**SOURCE MATERIAL:**
•••••

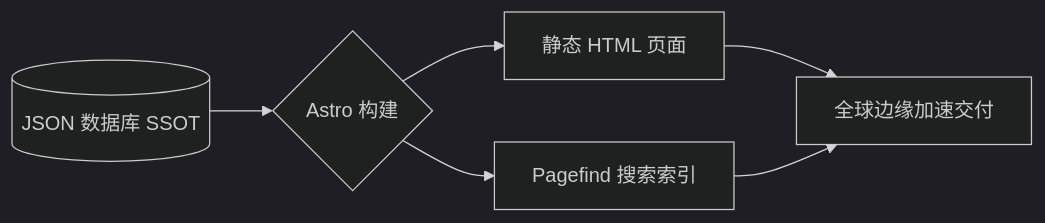
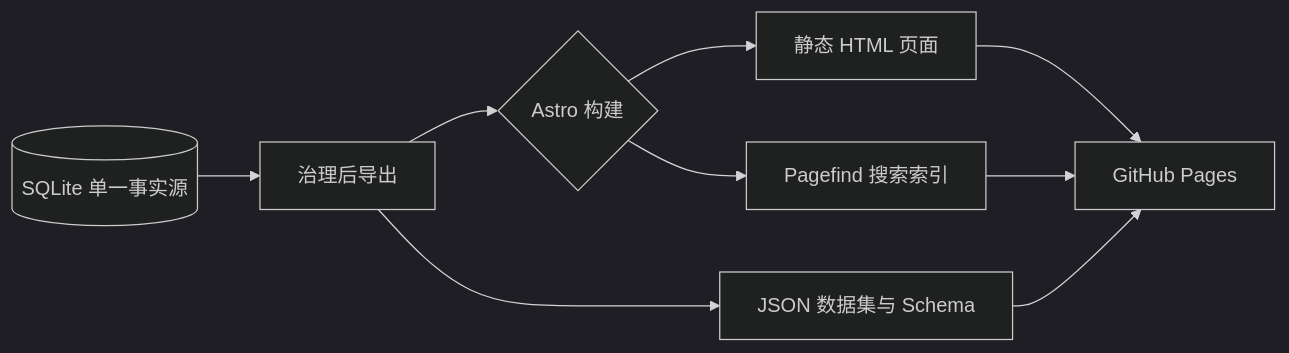
The diagram in README.zh.md (liuh886/ccus-policy-hub), drawn with Mermaid (dark theme) before and after one commit. The commit also changed other lines of this file, not shown here.

````diff
--- a/README.zh.md
+++ b/README.zh.md
@@ -58,8 +101,11 @@
 ```mermaid
 graph LR
-    A[(JSON 数据库 SSOT)] --> B{Astro 构建}
-    B --> C[静态 HTML 页面]
-    B --> D[Pagefind 搜索索引]
-    C --> E[全球边缘加速交付]
-    D --> E
+    A[(SQLite 单一事实源)] --> B[治理后导出]
+    B --> C{Astro 构建}
+    C --> D[静态 HTML 页面]
+    C --> E[Pagefind 搜索索引]
+    B --> F[JSON 数据集与 Schema]
+    D --> G[GitHub Pages]
+    E --> G
+    F --> G
 ```
````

•••••

**AIM OF THE TASK:**
Nothing but the listing, copied exactly and stripped of its images, should appear in the response.

**SOLUTION TO THIS EXERCISE:**
The diagram in README.zh.md (liuh886/ccus-policy-hub), drawn with Mermaid (dark theme) before and after one commit. The commit also changed other lines of this file, not shown here.

````diff
--- a/README.zh.md
+++ b/README.zh.md
@@ -58,8 +101,11 @@
 ```mermaid
 graph LR
-    A[(JSON 数据库 SSOT)] --> B{Astro 构建}
-    B --> C[静态 HTML 页面]
-    B --> D[Pagefind 搜索索引]
-    C --> E[全球边缘加速交付]
-    D --> E
+    A[(SQLite 单一事实源)] --> B[治理后导出]
+    B --> C{Astro 构建}
+    C --> D[静态 HTML 页面]
+    C --> E[Pagefind 搜索索引]
+    B --> F[JSON 数据集与 Schema]
+    D --> G[GitHub Pages]
+    E --> G
+    F --> G
 ```
````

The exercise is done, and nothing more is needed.